PROBLEM DESCRIPTION → Search the records for lines with the word "Also" and copy each match.

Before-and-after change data
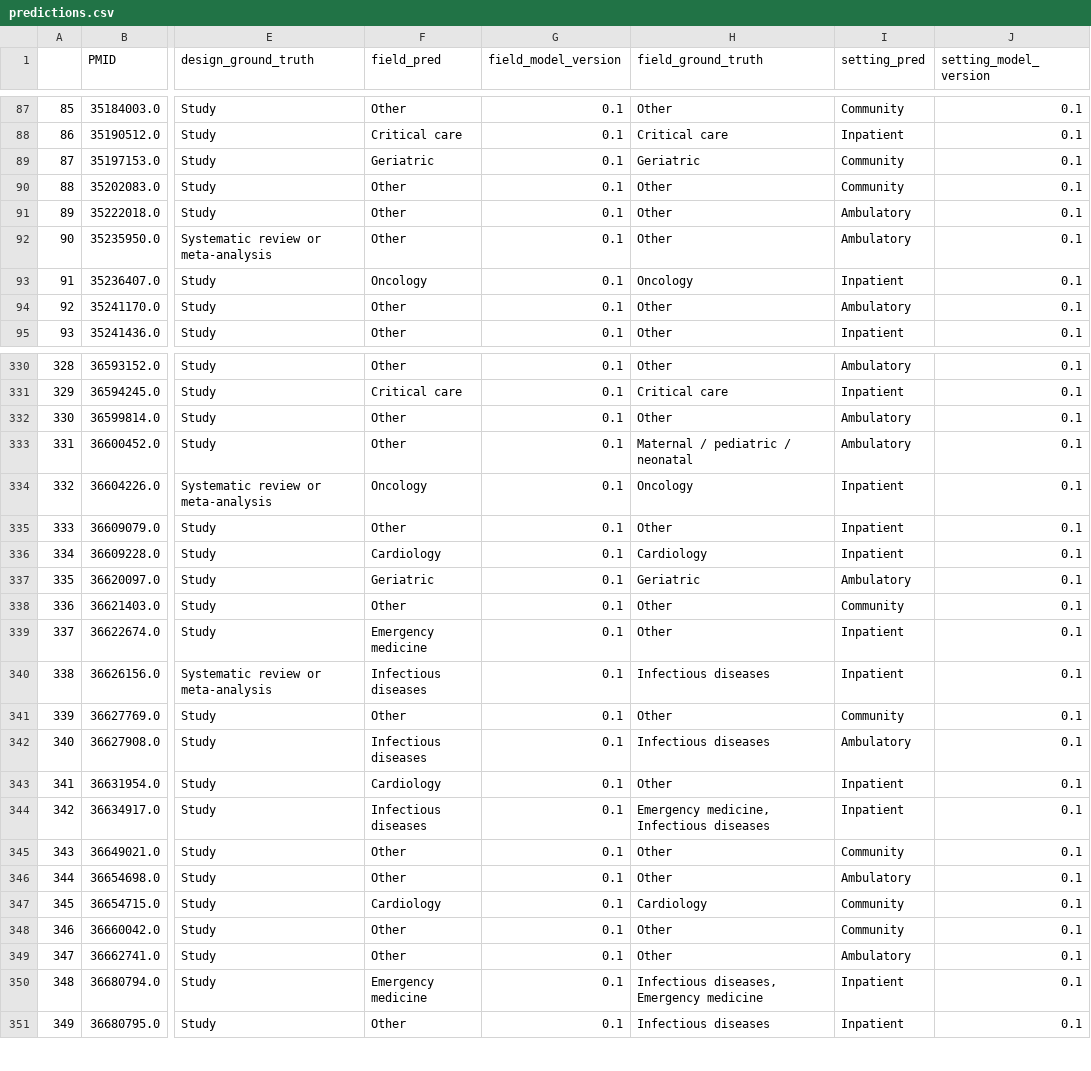
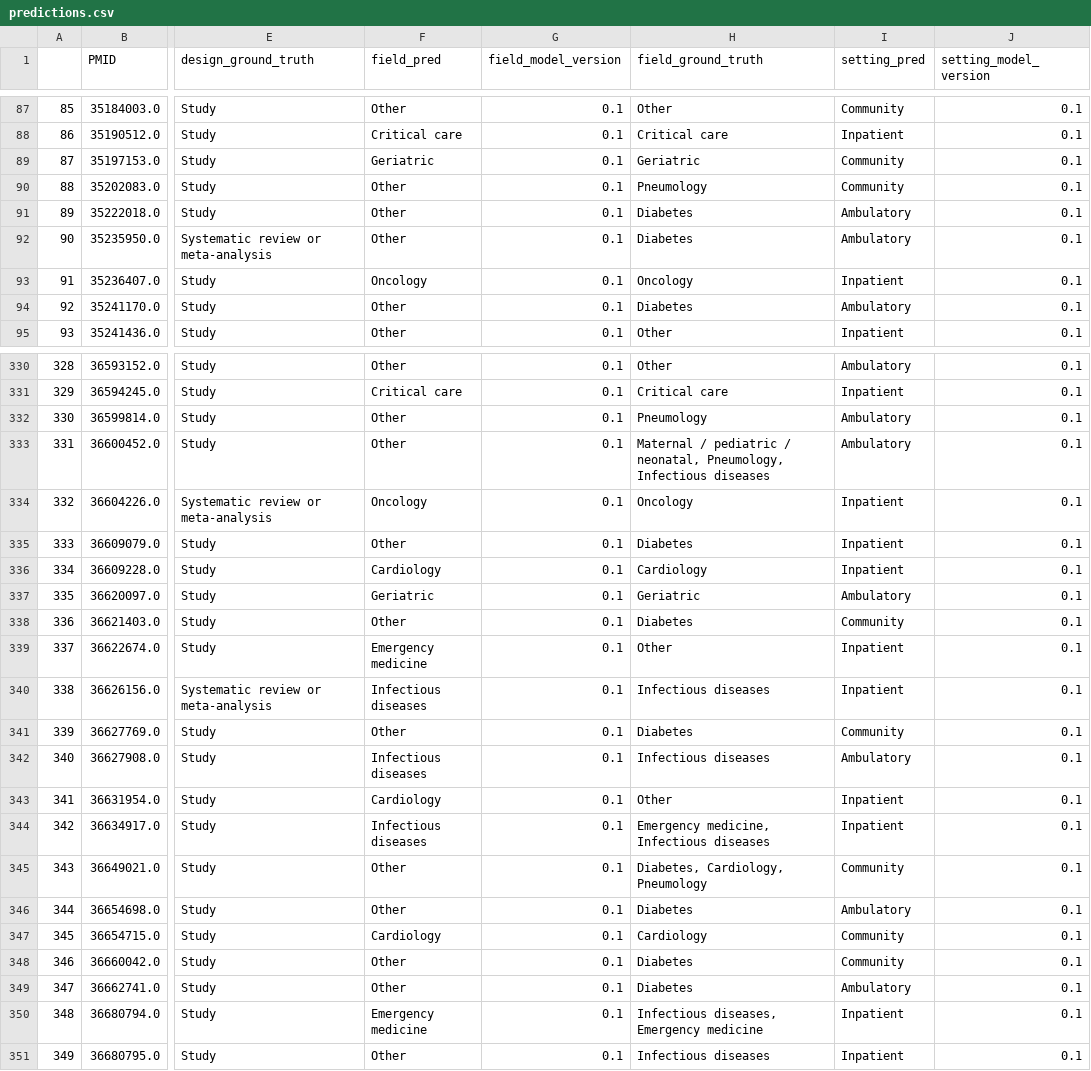
Before and after one commit to urppchusj/impactpharmacie, a CSV file: data/second_gen/predictions.csv, drawn as a sheet; only a part is shown, gaps mark what is left out; the diff covers the shown part only; the diff names each change by its address in the sheet, - before the commit and + after, or states it on an @@ line.

```diff
--- a/data/second_gen/predictions.csv
+++ b/data/second_gen/predictions.csv
-H90 (field_ground_truth): Other
+H90 (field_ground_truth): Pneumology
-H91:H92 (field_ground_truth): Other
+H91:H92 (field_ground_truth): Diabetes
-H94 (field_ground_truth): Other
+H94 (field_ground_truth): Diabetes
-H332 (field_ground_truth): Other
+H332 (field_ground_truth): Pneumology
-H333 (field_ground_truth): …pediatric / neonatal
+H333 (field_ground_truth): …pediatric / neonatal, Pneumology, Infectious diseases
-H335 (field_ground_truth): Other
+H335 (field_ground_truth): Diabetes
-H338 (field_ground_truth): Other
+H338 (field_ground_truth): Diabetes
-H341 (field_ground_truth): Other
+H341 (field_ground_truth): Diabetes
-H345 (field_ground_truth): Other
+H345 (field_ground_truth): Diabetes, Cardiology, Pneumology
-H346 (field_ground_truth): Other
+H346 (field_ground_truth): Diabetes
-H348:H349 (field_ground_truth): Other
+H348:H349 (field_ground_truth): Diabetes
```
Also changed, not shown: 3 added rows and 77 edited cells elsewhere in this file, data/second_gen/extraction_log.csv, 2 other files.
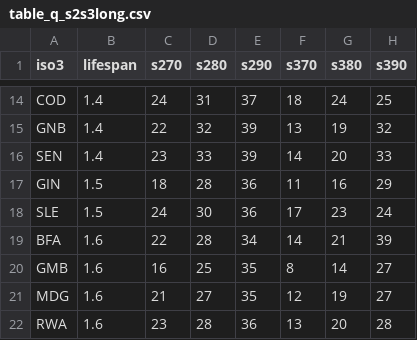
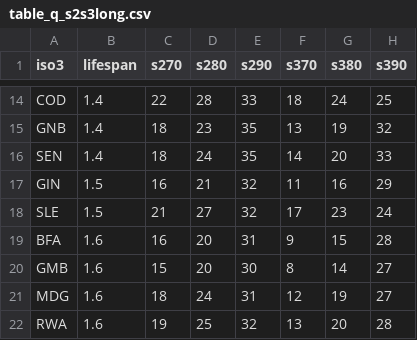
Before and after one commit to hkoenker/Quantification, a CSV file: site/table_q_s2s3long.csv, drawn as a sheet; only a part is shown, gaps mark what is left out; the diff covers the shown part only; the diff names each change by its address in the sheet, - before the commit and + after, or states it on an @@ line.

```diff
--- a/site/table_q_s2s3long.csv
+++ b/site/table_q_s2s3long.csv
-C14 (s270): 24
+C14 (s270): 22
-D14 (s280): 31
+D14 (s280): 28
-E14 (s290): 37
+E14 (s290): 33
-C15 (s270): 22
+C15 (s270): 18
-D15 (s280): 32
+D15 (s280): 23
-E15:E16 (s290): 39
+E15:E16 (s290): 35
-C16 (s270): 23
+C16 (s270): 18
-D16 (s280): 33
+D16 (s280): 24
-C17 (s270): 18
+C17 (s270): 16
-D17 (s280): 28
+D17 (s280): 21
-E17:E18 (s290): 36
+E17:E18 (s290): 32
-C18 (s270): 24
+C18 (s270): 21
-D18 (s280): 30
+D18 (s280): 27
-C19 (s270): 22
+C19 (s270): 16
-D19 (s280): 28
+D19 (s280): 20
-E19 (s290): 34
+E19 (s290): 31
-F19 (s370): 14
+F19 (s370): 9
-G19 (s380): 21
+G19 (s380): 15
-H19 (s390): 39
+H19 (s390): 28
-C20 (s270): 16
+C20 (s270): 15
-D20 (s280): 25
+D20 (s280): 20
-E20 (s290): 35
+E20 (s290): 30
-C21 (s270): 21
+C21 (s270): 18
-D21 (s280): 27
+D21 (s280): 24
-E21 (s290): 35
+E21 (s290): 31
-C22 (s270): 23
+C22 (s270): 19
-D22 (s280): 28
+D22 (s280): 25
-E22 (s290): 36
+E22 (s290): 32
```
Also changed, not shown: 79 edited cells elsewhere in this file, site/pyp_all.csv, site/table_qs.csv, 5 other files.
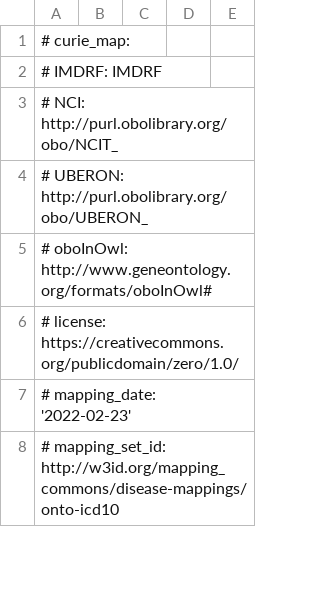
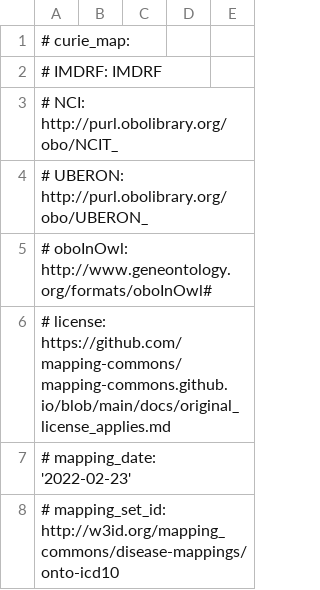
Before and after one commit to mapping-commons/disease-mappings, a TSV file: mappings/ncit.sssom.tsv, drawn as a sheet; only a part is shown.

Commit message:
new mappings

```diff
--- a/mappings/ncit.sssom.tsv
+++ b/mappings/ncit.sssom.tsv
@@ -5,3 +5,3 @@
 #   oboInOwl: http://www.geneontology.org/formats/oboInOwl#
-# license: https://creativecommons.org/publicdomain/zero/1.0/
+# license: https://github.com/mapping-commons/mapping-commons.github.io/blob/main/docs/original_license_applies.md
 # mapping_date: '2022-02-23'
```
Also changed, not shown: 2 other files.
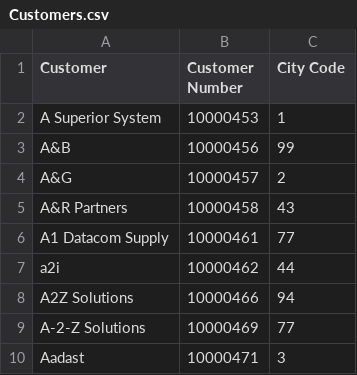
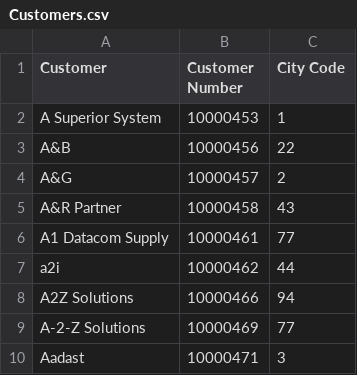
Before and after one commit to Haribiddacdw/ecommerce_data, a CSV file: Customers.csv, drawn as a sheet; only a part is shown.

Commit message:
Update Customers.csv

```diff
--- a/Customers.csv
+++ b/Customers.csv
@@ -2,5 +2,5 @@
 A Superior System,10000453,1
-A&B,10000456,99
+A&B,10000456,22
 A&G,10000457,2
-A&R Partners,10000458,43
+A&R Partner,10000458,43
 A1 Datacom Supply,10000461,77
```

SOLUTION TO THIS EXERCISE →
Also changed, not shown: 3 added rows and 77 edited cells elsewhere in this file, data/second_gen/extraction_log.csv, 2 other files.
Also changed, not shown: 79 edited cells elsewhere in this file, site/pyp_all.csv, site/table_qs.csv, 5 other files.
Also changed, not shown: 2 other files.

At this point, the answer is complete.